__INPUT FOR THIS TASK__
————————
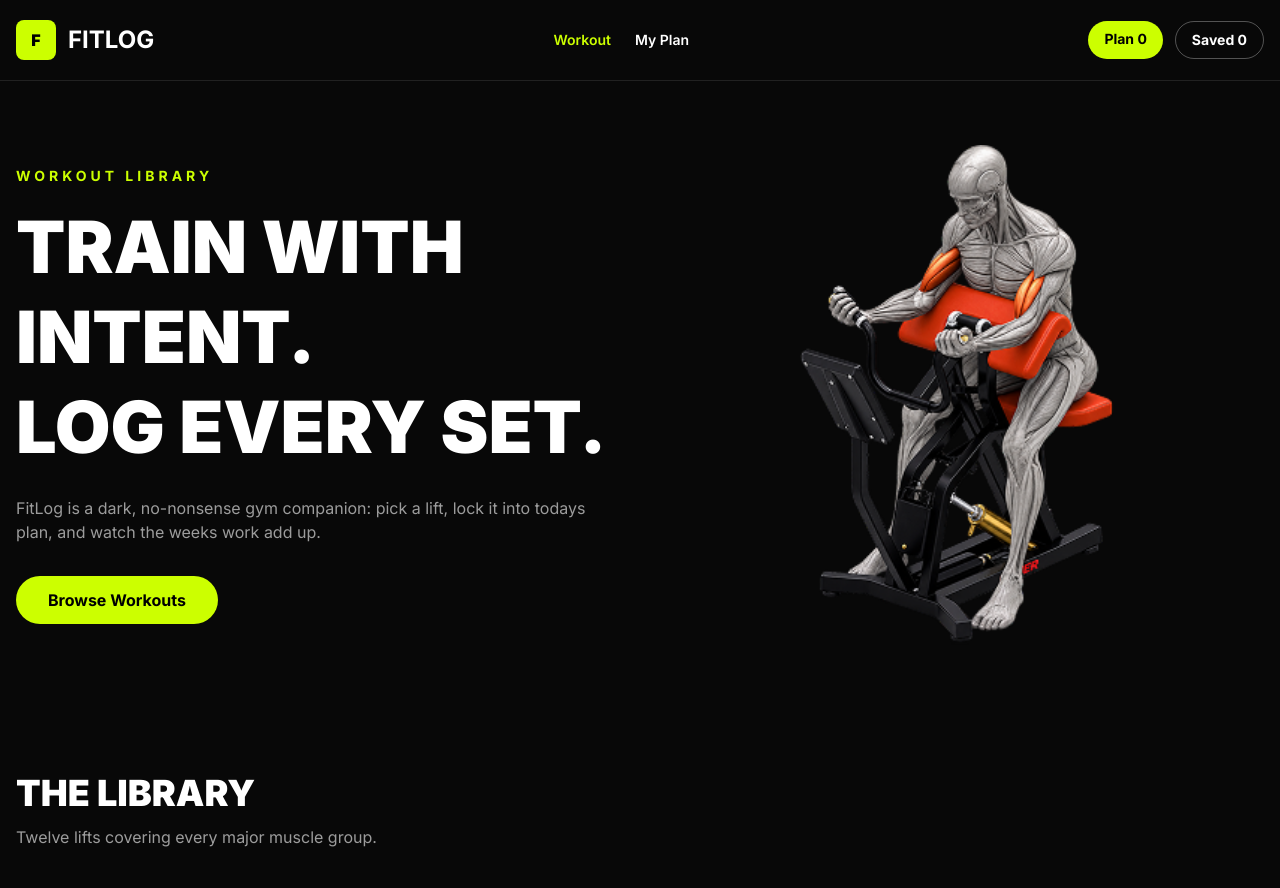
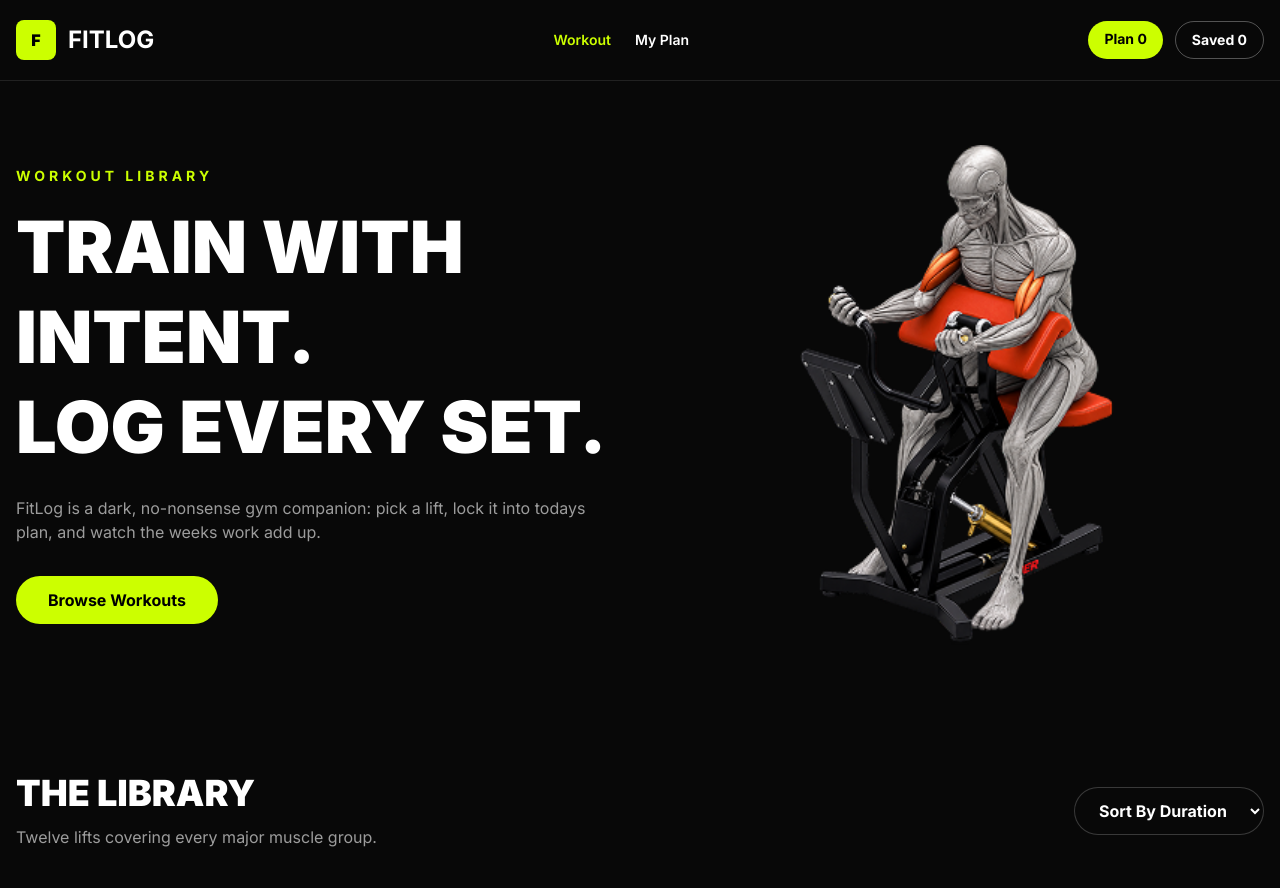
Before and after one commit to ArefinZaman-dev/Assignment-06, a Next.js app: page / in a window 1280 px wide. Shown: the top 888 px of the page. Built offline with nearby package versions, Linux system fonts and the light colour scheme.

Commit message:
add workout sorting feature and improve library

```diff
--- a/src/components/homepage/Workouts.tsx
+++ b/src/components/homepage/Workouts.tsx
@@ -1,5 +1,11 @@
+"use client";
+
+import { useState } from "react";
+
 import { Workout } from "@/types/workout.type";
+
 import WorkoutCard from "./WorkoutCard";
+
 
 
 interface WorkoutsProps {
@@ -7,39 +13,210 @@ interface WorkoutsProps {
 }
 
 
-const Workouts = ({ workouts }: WorkoutsProps) => {
+
+
+const Workouts = ({
+  workouts,
+}: WorkoutsProps) => {
+
+
+
+  const [sortType, setSortType] =
+    useState("duration");
+
+
+
+
+  const sortedWorkouts =
+    [...workouts].sort((a, b) => {
+
+
+
+      if(sortType === "calories"){
+
         return (
+          b.caloriesBurned -
+          a.caloriesBurned
+        );
+
+      }
+
+
+
+
+
+      if(sortType === "rating"){
+
+        return (
+          b.rating -
+          a.rating
+        );
+
+      }
+
+
+
+
+
+      return (
+        a.duration -
+        b.duration
+      );
+
+
+
+    });
+
+
+
+
+
+
+
+  return (
+
+
     <section
+
       id="library"
+
       className="container mx-auto px-4 py-16"
+
     >
 
-      <div className="mb-10">
+
+
+
+      <div className="mb-10 flex flex-col justify-between gap-5 md:flex-row md:items-center">
+
+
+
+        <div>
+
+
           <h2 className="text-4xl font-black uppercase">
+
             The Library
+
           </h2>
 
+
+
           <p className="mt-3 text-white/60">
+
             Twelve lifts covering every major muscle group.
+
           </p>
+
+
         </div>
+
+
+
+
+
+
+
+        <div>
+
+
+          <select
+
+            value={sortType}
+
+            onChange={(e)=>setSortType(e.target.value)}
+
+            className="
+            rounded-full
+            border
+            border-white/20
+            bg-[#080808]
+            px-5
+            py-3
+            font-bold
+            outline-none
+            "
+
+          >
+
+
+            <option value="duration">
+
+              Sort By Duration
+
+            </option>
+
+
+
+            <option value="calories">
+
+              Sort By Calories
+
+            </option>
+
+
+
+            <option value="rating">
+
+              Sort By Rating
+
+            </option>
+
+
+
+          </select>
+
+
+        </div>
+
+
+
+      </div>
+
+
+
+
+
+
+
 
 
       <div className="grid gap-6 sm:grid-cols-2 lg:grid-cols-3 xl:grid-cols-4">
 
+
         {
-          workouts.map((workout) => (
+
+          sortedWorkouts.map((workout)=>(
+
+
             <WorkoutCard
+
               key={workout.id}
+
               workout={workout}
+
             />
+
+
           ))
+
         }
+
 
       </div>
 
+
+
+
+
     </section>
+
+
   );
+
+
 };
 
+
+
 export default Workouts;
```
Lines whose indentation alone changed are shown as unchanged.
————————
__WORK INSTRUCTION__
Copy out the material above in full and exactly; its pictures are not to appear.

__RESPONSE FOR THIS EXERCISE__
Before and after one commit to ArefinZaman-dev/Assignment-06, a Next.js app: page / in a window 1280 px wide. Shown: the top 888 px of the page. Built offline with nearby package versions, Linux system fonts and the light colour scheme.

Commit message:
add workout sorting feature and improve library

```diff
--- a/src/components/homepage/Workouts.tsx
+++ b/src/components/homepage/Workouts.tsx
@@ -1,5 +1,11 @@
+"use client";
+
+import { useState } from "react";
+
 import { Workout } from "@/types/workout.type";
+
 import WorkoutCard from "./WorkoutCard";
+
 
 
 interface WorkoutsProps {
@@ -7,39 +13,210 @@ interface WorkoutsProps {
 }
 
 
-const Workouts = ({ workouts }: WorkoutsProps) => {
+
+
+const Workouts = ({
+  workouts,
+}: WorkoutsProps) => {
+
+
+
+  const [sortType, setSortType] =
+    useState("duration");
+
+
+
+
+  const sortedWorkouts =
+    [...workouts].sort((a, b) => {
+
+
+
+      if(sortType === "calories"){
+
         return (
+          b.caloriesBurned -
+          a.caloriesBurned
+        );
+
+      }
+
+
+
+
+
+      if(sortType === "rating"){
+
+        return (
+          b.rating -
+          a.rating
+        );
+
+      }
+
+
+
+
+
+      return (
+        a.duration -
+        b.duration
+      );
+
+
+
+    });
+
+
+
+
+
+
+
+  return (
+
+
     <section
+
       id="library"
+
       className="container mx-auto px-4 py-16"
+
     >
 
-      <div className="mb-10">
+
+
+
+      <div className="mb-10 flex flex-col justify-between gap-5 md:flex-row md:items-center">
+
+
+
+        <div>
+
+
           <h2 className="text-4xl font-black uppercase">
+
             The Library
+
           </h2>
 
+
+
           <p className="mt-3 text-white/60">
+
             Twelve lifts covering every major muscle group.
+
           </p>
+
+
         </div>
+
+
+
+
+
+
+
+        <div>
+
+
+          <select
+
+            value={sortType}
+
+            onChange={(e)=>setSortType(e.target.value)}
+
+            className="
+            rounded-full
+            border
+            border-white/20
+            bg-[#080808]
+            px-5
+            py-3
+            font-bold
+            outline-none
+            "
+
+          >
+
+
+            <option value="duration">
+
+              Sort By Duration
+
+            </option>
+
+
+
+            <option value="calories">
+
+              Sort By Calories
+
+            </option>
+
+
+
+            <option value="rating">
+
+              Sort By Rating
+
+            </option>
+
+
+
+          </select>
+
+
+        </div>
+
+
+
+      </div>
+
+
+
+
+
+
+
 
 
       <div className="grid gap-6 sm:grid-cols-2 lg:grid-cols-3 xl:grid-cols-4">
 
+
         {
-          workouts.map((workout) => (
+
+          sortedWorkouts.map((workout)=>(
+
+
             <WorkoutCard
+
               key={workout.id}
+
               workout={workout}
+
             />
+
+
           ))
+
         }
+
 
       </div>
 
+
+
+
+
     </section>
+
+
   );
+
+
 };
 
+
+
 export default Workouts;
```
Lines whose indentation alone changed are shown as unchanged.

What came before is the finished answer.